(Collected data entries)
——

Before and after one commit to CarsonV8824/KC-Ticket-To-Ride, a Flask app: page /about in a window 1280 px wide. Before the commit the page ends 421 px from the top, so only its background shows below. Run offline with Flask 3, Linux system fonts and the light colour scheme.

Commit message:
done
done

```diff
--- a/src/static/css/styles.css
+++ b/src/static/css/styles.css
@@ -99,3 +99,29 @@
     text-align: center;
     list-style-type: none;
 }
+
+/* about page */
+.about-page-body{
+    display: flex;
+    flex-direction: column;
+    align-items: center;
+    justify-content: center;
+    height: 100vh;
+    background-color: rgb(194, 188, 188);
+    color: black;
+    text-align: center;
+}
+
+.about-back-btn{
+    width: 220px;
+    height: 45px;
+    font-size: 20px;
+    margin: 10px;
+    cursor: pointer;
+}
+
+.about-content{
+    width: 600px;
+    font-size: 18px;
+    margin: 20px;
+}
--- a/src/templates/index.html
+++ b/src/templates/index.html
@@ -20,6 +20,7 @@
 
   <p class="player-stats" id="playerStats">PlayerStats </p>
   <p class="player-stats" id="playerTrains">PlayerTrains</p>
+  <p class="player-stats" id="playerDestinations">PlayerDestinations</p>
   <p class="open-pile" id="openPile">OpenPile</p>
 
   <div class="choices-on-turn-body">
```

——

* Exercise description
Print the records above exactly as they appear.

* Expected answer
Before and after one commit to CarsonV8824/KC-Ticket-To-Ride, a Flask app: page /about in a window 1280 px wide. Before the commit the page ends 421 px from the top, so only its background shows below. Run offline with Flask 3, Linux system fonts and the light colour scheme.

Commit message:
done
done

```diff
--- a/src/static/css/styles.css
+++ b/src/static/css/styles.css
@@ -99,3 +99,29 @@
     text-align: center;
     list-style-type: none;
 }
+
+/* about page */
+.about-page-body{
+    display: flex;
+    flex-direction: column;
+    align-items: center;
+    justify-content: center;
+    height: 100vh;
+    background-color: rgb(194, 188, 188);
+    color: black;
+    text-align: center;
+}
+
+.about-back-btn{
+    width: 220px;
+    height: 45px;
+    font-size: 20px;
+    margin: 10px;
+    cursor: pointer;
+}
+
+.about-content{
+    width: 600px;
+    font-size: 18px;
+    margin: 20px;
+}
--- a/src/templates/index.html
+++ b/src/templates/index.html
@@ -20,6 +20,7 @@
 
   <p class="player-stats" id="playerStats">PlayerStats </p>
   <p class="player-stats" id="playerTrains">PlayerTrains</p>
+  <p class="player-stats" id="playerDestinations">PlayerDestinations</p>
   <p class="open-pile" id="openPile">OpenPile</p>
 
   <div class="choices-on-turn-body">
```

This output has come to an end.